If it ain’t broke, don’t fix it. But if someone’s fixing it, then it’s difficult to believe it ain’t broke, right? Especially when that someone is a multibillionaire and the something is his Golden Goose:
Facebook said it had changed some of the procedures for its “Trending Topics” section after a news report alleging it suppressed conservative news prompted a Congressional demand for more transparency.
The company said an internal probe showed no evidence of political bias in the selection of news stories for Trending Topics, a feature that is separate from the main “news feed” where most Facebook users get their news.
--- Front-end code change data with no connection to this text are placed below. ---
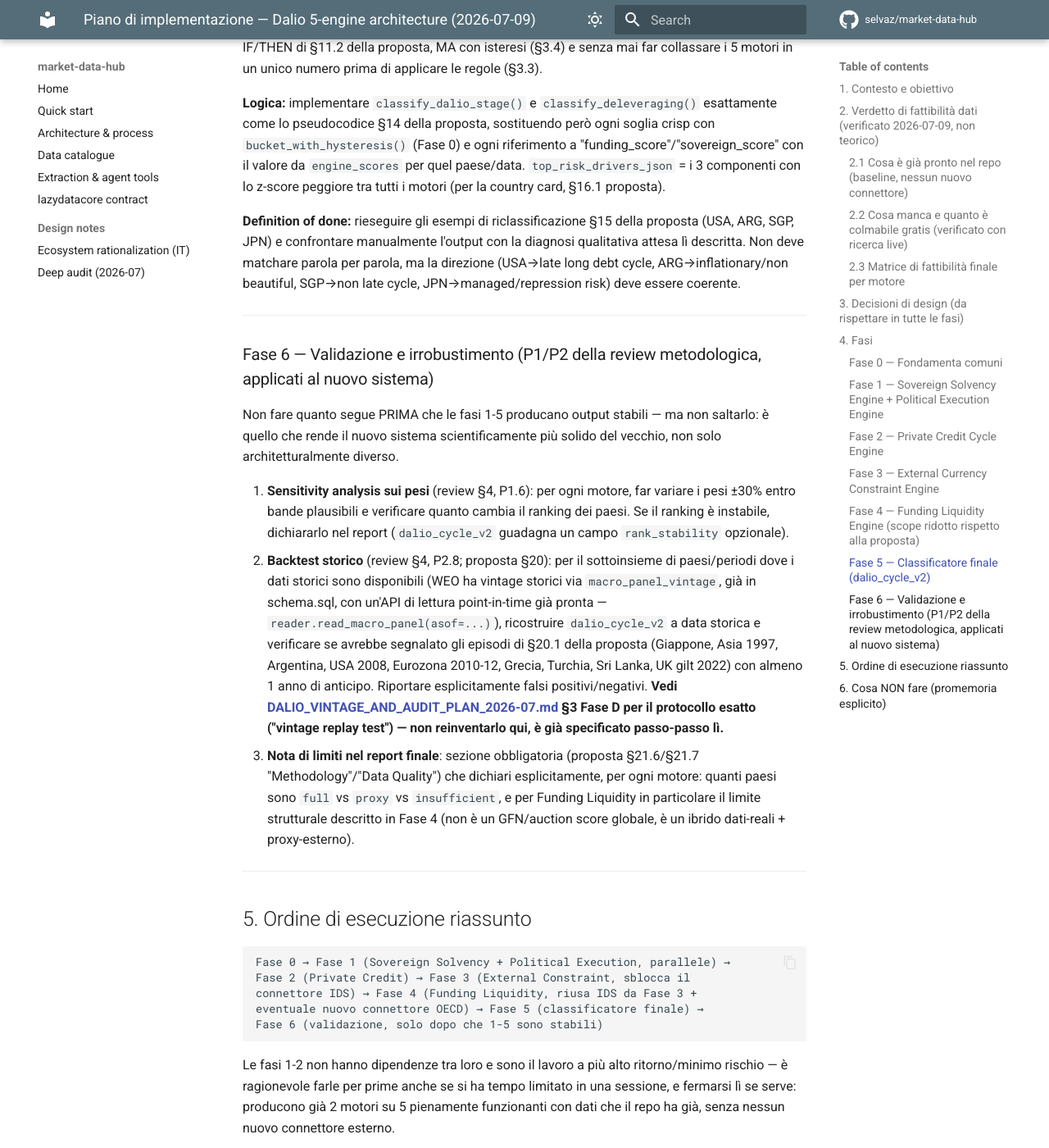
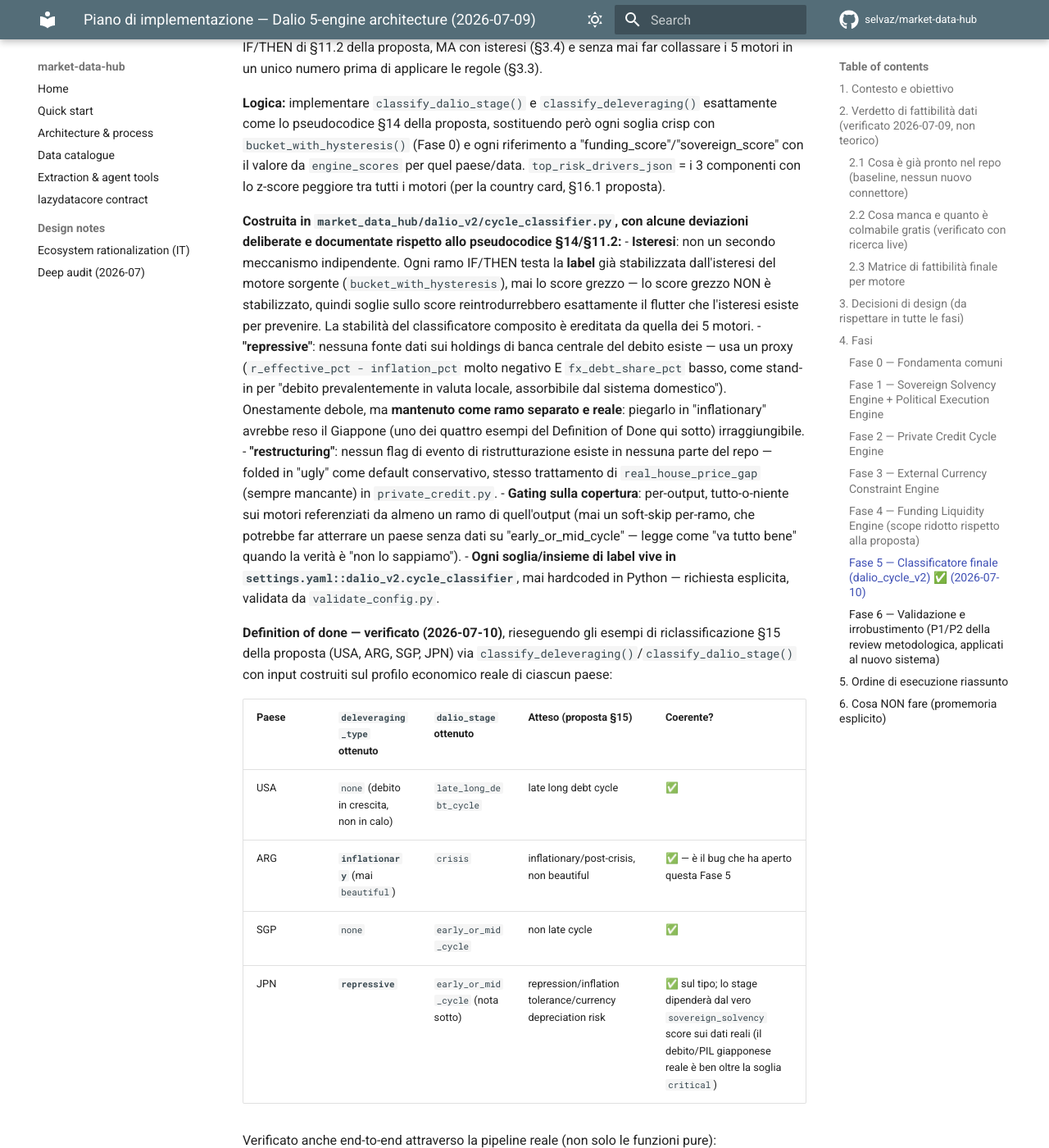
Before and after one commit to selvaz/market-data-hub, an MkDocs documentation site: the page built from docs/DALIO_5ENGINE_IMPLEMENTATION_PLAN_2026-07.md, in a window 1280 px wide and 1400 px high, scrolled down 14223 px. Shown: the whole window at 82% size. Built offline with MkDocs 1.6.1 and Material for MkDocs 9.7.7, drawn with Linux system fonts in a browser that asks for light colours; comment, search, counter and statistics services are not loaded; some of the changed text lies outside the part shown.

Commit message:
Fase 5.6: DoD verification + docs
Re-ran the plan's own Definition of Done (proposal §15: USA/ARG/SGP/JPN
reclassification examples) via classify_deleveraging()/classify_dalio_stage()
with inputs shaped on each country's real economic profile:

  USA -> none / late_long_debt_cycle       (expected: late long debt cycle)
  ARG -> inflationary / crisis             (expected: inflationary, not beautiful)
  SGP -> none / early_or_mid_cycle         (expected: not late cycle)
  JPN -> repressive / early_or_mid_cycle   (expected: repression/inflation
                                             tolerance/currency depreciation risk)

All four directionally correct. JPN in particular confirms "repressive"
is genuinely reachable and distinct from "inflationary" -- the reason
it was kept as a separate branch instead of folded away.

Also verified end-to-end in a headless browser: seeded v1+v2 macro_panel
data, ran run_dalio()+classify_countries()+run_dalio_v2() for real,
rendered the report, and confirmed the new "Cycle stage (v2)" /
"Deleveraging type (v2): Inflationary" badges render correctly right
next to the old, misleading "Phase: BEAUTIFUL_DELEVERAGING" v1 badge
they contextualize -- zero page errors, no layout regressions on
Overview or the country sheet.

Plan doc: Fase 5 marked done with the documented deviations (hysteresis
via label not raw score, repressive/restructuring proxies, per-output
coverage gating, config-driven thresholds) and the DoD table. README
structure listing updated.

Full suite: 181 tests pass, ruff clean, validate_config.py OK,
compileall clean.

```diff
--- a/docs/DALIO_5ENGINE_IMPLEMENTATION_PLAN_2026-07.md
+++ b/docs/DALIO_5ENGINE_IMPLEMENTATION_PLAN_2026-07.md
@@ -559,7 +559,7 @@ cross-country quando non lo è.
 
 ---
 
-### Fase 5 — Classificatore finale (`dalio_cycle_v2`)
+### Fase 5 — Classificatore finale (`dalio_cycle_v2`) ✅ (2026-07-10)
 
 **Obiettivo:** combinare i 5 `engine_scores` in `dalio_stage` +
 `deleveraging_type`, con le regole IF/THEN di §11.2 della proposta, MA con
@@ -573,12 +573,49 @@ soglia crisp con `bucket_with_hysteresis()` (Fase 0) e ogni riferimento a
 paese/data. `top_risk_drivers_json` = i 3 componenti con lo z-score peggiore
 tra tutti i motori (per la country card, §16.1 proposta).
 
-**Definition of done:** rieseguire gli esempi di riclassificazione §15
-della proposta (USA, ARG, SGP, JPN) e confrontare manualmente l'output con
-la diagnosi qualitativa attesa lì descritta. Non deve matchare parola per
-parola, ma la direzione (USA→late long debt cycle, ARG→inflationary/non
-beautiful, SGP→non late cycle, JPN→managed/repression risk) deve essere
-coerente.
+**Costruita in `market_data_hub/dalio_v2/cycle_classifier.py`, con alcune
+deviazioni deliberate e documentate rispetto allo pseudocodice §14/§11.2:**
+- **Isteresi**: non un secondo meccanismo indipendente. Ogni ramo IF/THEN
+  testa la **label** già stabilizzata dall'isteresi del motore sorgente
+  (`bucket_with_hysteresis`), mai lo score grezzo — lo score grezzo NON è
+  stabilizzato, quindi soglie sullo score reintrodurrebbero esattamente il
+  flutter che l'isteresi esiste per prevenire. La stabilità del
+  classificatore composito è ereditata da quella dei 5 motori.
+- **"repressive"**: nessuna fonte dati sui holdings di banca centrale del
+  debito esiste — usa un proxy (`r_effective_pct - inflation_pct` molto
+  negativo E `fx_debt_share_pct` basso, come stand-in per "debito
+  prevalentemente in valuta locale, assorbibile dal sistema domestico").
+  Onestamente debole, ma **mantenuto come ramo separato e reale**: piegarlo
+  in "inflationary" avrebbe reso il Giappone (uno dei quattro esempi del
+  Definition of Done qui sotto) irraggiungibile.
+- **"restructuring"**: nessun flag di evento di ristrutturazione esiste in
+  nessuna parte del repo — folded in "ugly" come default conservativo,
+  stesso trattamento di `real_house_price_gap` (sempre mancante) in
+  `private_credit.py`.
+- **Gating sulla copertura**: per-output, tutto-o-niente sui motori
+  referenziati da almeno un ramo di quell'output (mai un soft-skip per-ramo,
+  che potrebbe far atterrare un paese senza dati su "early_or_mid_cycle" —
+  legge come "va tutto bene" quando la verità è "non lo sappiamo").
+- **Ogni soglia/insieme di label vive in `settings.yaml::dalio_v2.cycle_classifier`**,
+  mai hardcoded in Python — richiesta esplicita, validata da
+  `validate_config.py`.
+
+**Definition of done — verificato (2026-07-10)**, rieseguendo gli esempi
+di riclassificazione §15 della proposta (USA, ARG, SGP, JPN) via
+`classify_deleveraging()`/`classify_dalio_stage()` con input costruiti sul
+profilo economico reale di ciascun paese:
+
+| Paese | `deleveraging_type` ottenuto | `dalio_stage` ottenuto | Atteso (proposta §15) | Coerente? |
+|---|---|---|---|---|
+| USA | `none` (debito in crescita, non in calo) | `late_long_debt_cycle` | late long debt cycle | ✅ |
+| ARG | **`inflationary`** (mai `beautiful`) | `crisis` | inflationary/post-crisis, non beautiful | ✅ — è il bug che ha aperto questa Fase 5 |
+| SGP | `none` | `early_or_mid_cycle` | non late cycle | ✅ |
+| JPN | **`repressive`** | `early_or_mid_cycle` (nota sotto) | repression/inflation tolerance/currency depreciation risk | ✅ sul tipo; lo stage dipenderà dal vero `sovereign_solvency` score sui dati reali (il debito/PIL giapponese reale è ben oltre la soglia `critical`) |
+
+Verificato anche end-to-end attraverso la pipeline reale (non solo le
+funzioni pure): `tests/test_dalio_v2_cycle_classifier.py::test_full_pipeline_arg_profile_is_inflationary`
+fa girare `macro_panel` → tutti e 5 i motori reali → `dalio_cycle_v2` e
+conferma `deleveraging_type == "inflationary"` sul caso Argentina.
 
 ---
 
```
Also changed, not shown: README.md (+3 -1 lines).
But the world’s largest social network said in a blog post on Monday that it was introducing several changes, including elimination of a top-ten list of approved websites, more training and clearer guidelines to help human editors avoid ideological or political bias, and more robust review procedures.
As NBC’s report notes, Facebook insisted that not only did they not knowingly discriminate against conservatives, but that the output of its Trending Topics feed showed no bias at all:
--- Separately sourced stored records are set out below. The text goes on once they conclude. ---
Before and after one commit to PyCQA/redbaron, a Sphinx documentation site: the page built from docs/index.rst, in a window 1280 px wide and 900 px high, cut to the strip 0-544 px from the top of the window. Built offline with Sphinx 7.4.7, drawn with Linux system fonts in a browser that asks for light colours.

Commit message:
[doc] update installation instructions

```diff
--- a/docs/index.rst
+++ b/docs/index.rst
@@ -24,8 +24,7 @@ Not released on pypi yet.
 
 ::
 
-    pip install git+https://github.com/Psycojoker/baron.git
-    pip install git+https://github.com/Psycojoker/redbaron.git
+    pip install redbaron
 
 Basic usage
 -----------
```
Facebook said its investigation showed that conservative and liberal topics were approved as trending topics at nearly identical rates. It said it was unable to substantiate any allegations of politically motivated suppression of particular subjects or sources.
As Larry pointed out last week, selection bias is just one form of editorial tilt. Having “conservative topics” hit the feed with framing headlines designed to make them look extreme or ridiculous amounts to another form of marginalization, one with which conservatives are all too familiar. Editorial bias is not as simple as tallying up topics with hash marks and “L” and “C” columns. Even Facebook appeared to understand that at the time, as its top attorney offered up this caveat while issuing this unilateral vindication:
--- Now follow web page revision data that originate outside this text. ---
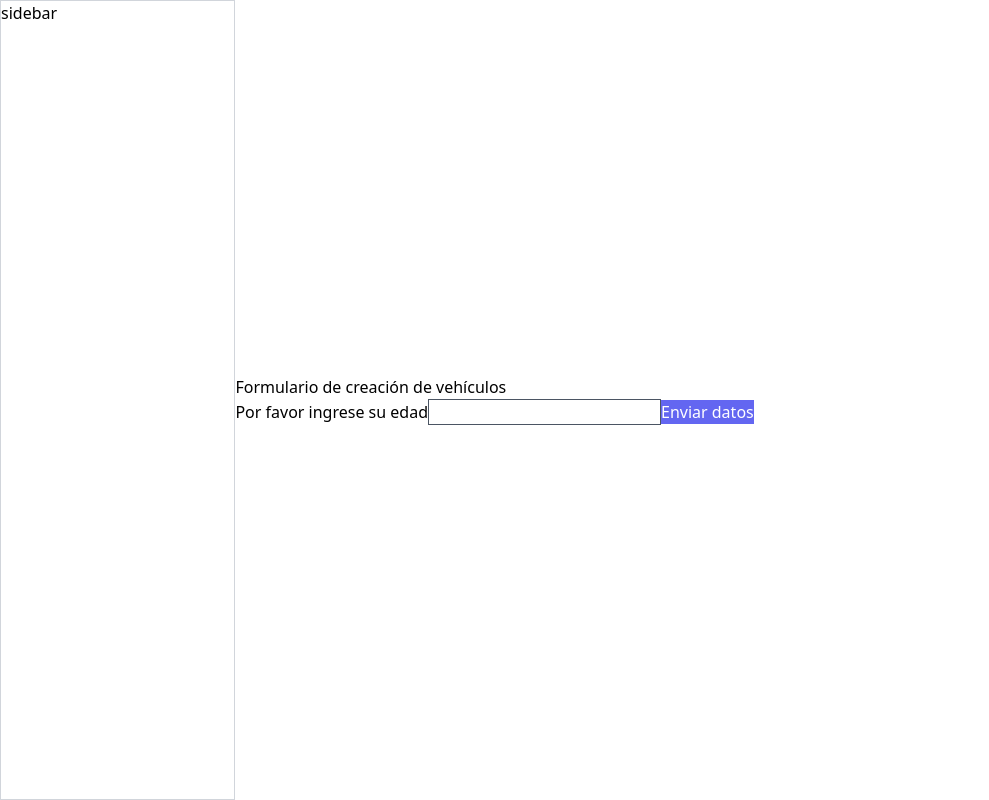
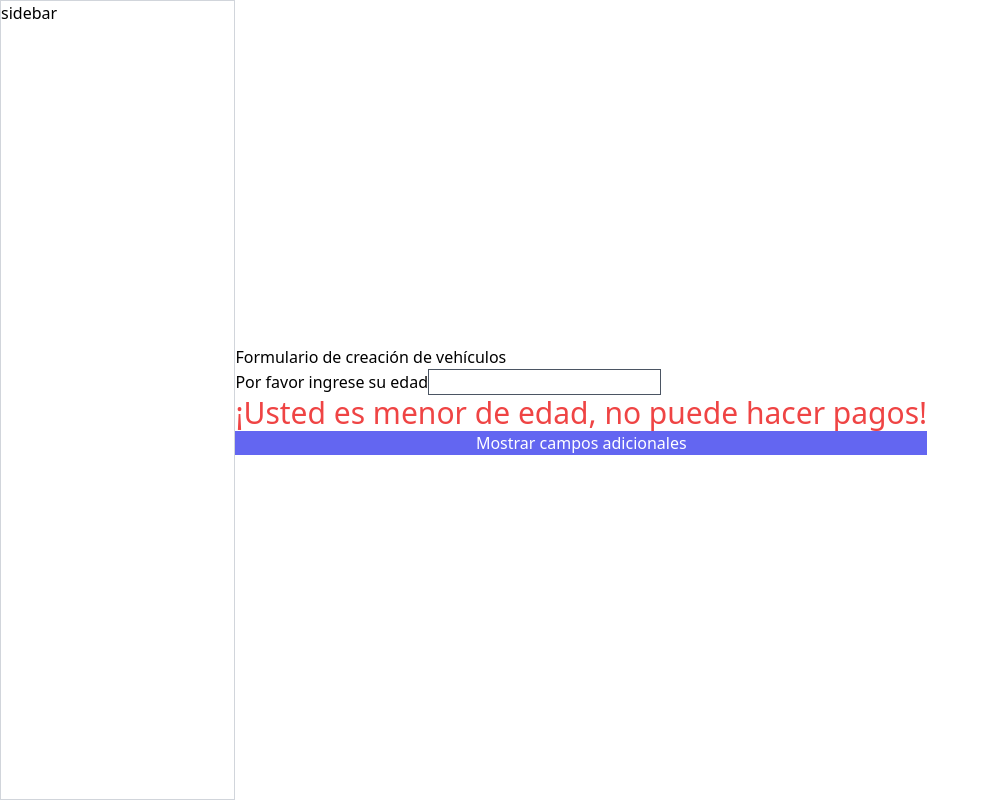
Before and after one commit to MINTIC-ciclo-3-Personal/ExplicacionConcesionario, a React (Create React App) app: page /admin/vehiculos in a window 1280 px wide. Shown: the whole page, without its empty margins (0-989 px from the left). Built offline with nearby package versions, Linux system fonts and the light colour scheme.

Commit message:
ejemplo de renderizacion condicional

```diff
--- a/src/pages/admin/Vehiculos.jsx
+++ b/src/pages/admin/Vehiculos.jsx
@@ -5,46 +5,55 @@
 
 const Vehiculos = () => {
 
-  const [nombreVehiculo,setNombreVehiculo] =useState('');
-  const [marcaVehiculo,setMarcaVehiculo] =useState('');
-
+  const [edad, setEdad] = useState('');
+  const [esMenorDeEdad, setEsMenorDeEdad] = useState('')
+  const [mostrarCamposAdicionales,setMostrarCamposAdicionales]=useState(false);
 
   useEffect(() => {
-    console.log("hola, soy un use effect que se ejecuta una vez cuando la pagina se renderiza, porque tiene el array de dependencias vacio");
-    //paso 2
-    //paso 3
-    //paso 4
-  }, [])
-
- /*  useEffect(()=>{
-    console.log("este es un use effect que se ejecuta SIEMPRE que cambia una variable");
-  }); se explica sólo para que sepan que existe pero no se debe usar */
-
-  useEffect(() => {
-    console.log("esto es una funcion que se ejecuta cada que cambia el valor de nombreVehiculo");
-    console.log("El valor de la variable es ", nombreVehiculo)
-  },[nombreVehiculo]);
-
-  const enviarDatosAlBackend=()=> {
-    console.log('El valor de la variable nombreVehiculo es ', nombreVehiculo);
-    console.log('El valor de la variable nombreVehiculo es ', marcaVehiculo);
-  }
-
+    if (edad >= 18) {
+      setEsMenorDeEdad(false)
+    } else {
+      setEsMenorDeEdad(true)
+    }
+  }, [edad]);
   return (
-    /* <form className='flex flex-col'>
-      <h2>Formulario de creación de vehículos</h2>
-      <input onChange={(e) => { setNombreVehiculo(e.target.value) }} type="text" placeholder='Nombre del vehiculo' />
-      <input onChange={(e) => { setMarcaVehiculo(e.target.value) }} type="text" placeholder='Marca del vehiculo' />
-      <input type="text" placeholder='Modelo del vehiculo' />
-      <button type="button" onClick={enviarDatosAlBackend} className='bg-indigo-500 text-white'>Enviar datos</button>
-    </form> */
     <form className='flex flex-col'>
       <h2>Formulario de creación de vehículos</h2>
       <label htmlFor="edad">
         Por favor ingrese su edad
-        <input className='border border-gray-600' name='edad' type="number" />
-        <button type="button" onClick={enviarDatosAlBackend} className='bg-indigo-500 text-white'>Enviar datos</button>
+        <input
+          value={edad}
+          onChange={(e) => {
+            setEdad(e.target.value);
+          }}
+          className='border border-gray-600' name='edad' type="number" />
       </label>
+      {esMenorDeEdad ? (
+        <span className='text-3xl text-red-500'>
+          ¡Usted es menor de edad, no puede hacer pagos!
+        </span>
+      ) : (
+        <span className='text-3xl text-green-500'>
+          ¡Usted es mayor de edad, si puede hacer pagos!
+        </span>
+      )}
+      <button
+        onClick={() => setMostrarCamposAdicionales(!mostrarCamposAdicionales)}
+        type='button'
+        className='text-white bg-indigo-500'
+      >
+        Mostrar campos adicionales
+      </button>
+      {mostrarCamposAdicionales &&(
+        <div>
+          <input className='border bg-gray-400 my-2 p-3' placeholder='dato nuevo' type="text" />
+          <input className='border bg-gray-400 my-2 p-3' placeholder='dato nuevo' type="text" />
+          <input className='border bg-gray-400 my-2 p-3' placeholder='dato nuevo' type="text" />
+          <input className='border bg-gray-400 my-2 p-3' placeholder='dato nuevo' type="text" />
+          <input className='border bg-gray-400 my-2 p-3' placeholder='dato nuevo' type="text" />
+          <input className='border bg-gray-400 my-2 p-3' placeholder='dato nuevo' type="text" />
+        </div>
+      )}
     </form>
   )
 }
```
“Our investigation could not fully exclude the possibility of isolated improper actions or unintentional bias in the implementation of our guidelines or policies,” Colin Stretch, Facebook’s General Counsel, wrote in a company blog post.
That was then, and this is now. Even while insisting that the bias didn’t officially exist, Facebook has decided to make these significant changes in its process:
In addition, Facebook also said it would make improvements to the product and tools, including:
* We will no longer rely on lists of external websites and news outlets to identify, validate or assess the importance of particular topics. This means we will eliminate the “Media 1K” list, the list of RSS feeds used to supplement the algorithm that generates potential trending topics, and the top-10 list of news outlets.
* We are also removing the ability to assign an “importance level” to a topic through assessment of the topic’s prominence on the top-10 list of news outlets.
* We will expand our Help Center content on Trending Topics to provide more information about this feature and how it works.
Note the third change well. Until Gizmodo’s report, Facebook claimed that its Trending Topics function was completely driven by algorithms, and not by human intervention. That claim would have kept it dishonestly shielded from charges of bias had former employees not blown the whistle on the management of this feature. That lack of candor about how Trending Topics operates certainly colors claims now that their internal investigation turned up nothing wrong.
Yesterday’s announcement seems like a tacit admission that something went wrong, or at least the possibility that they couldn’t tell when their process went south. As the ACU’s Matt Schlapp told CBS last night, it’s difficult to know exactly which this means. Thanks to the fact that Facebook kept its probe in-house, it’s also difficult to know just how much deliberate bias exists within the Trending Topics feature, and how much of that might have been by design. What we do know is this — Facebook feels compelled to change its process, and why would they do so if Facebook wasn’t doing anything wrong in the first place?
One final point: this only happened because people within the organization blew the whistle, and because conservatives engage with Facebook. If either of those conditions didn’t exist, Facebook would have shrugged off this story and never bothered to deny its bias. Zuckerberg deserves some credit for sitting down and meeting with conservatives to discuss the issue, but he did that in large part because (a) Facebook had not dealt honestly with its consumers, and (b) conservatives had the economic power to wreak some havoc with Facebook and its stockholders. After this, conservatives should not celebrate a victory — it’s not yet clear that they’ve won one — but instead increase vigilance over editorial bias on the platform by strengthening our position on it. This episode shows that conservatives have leverage, and we should not discard it.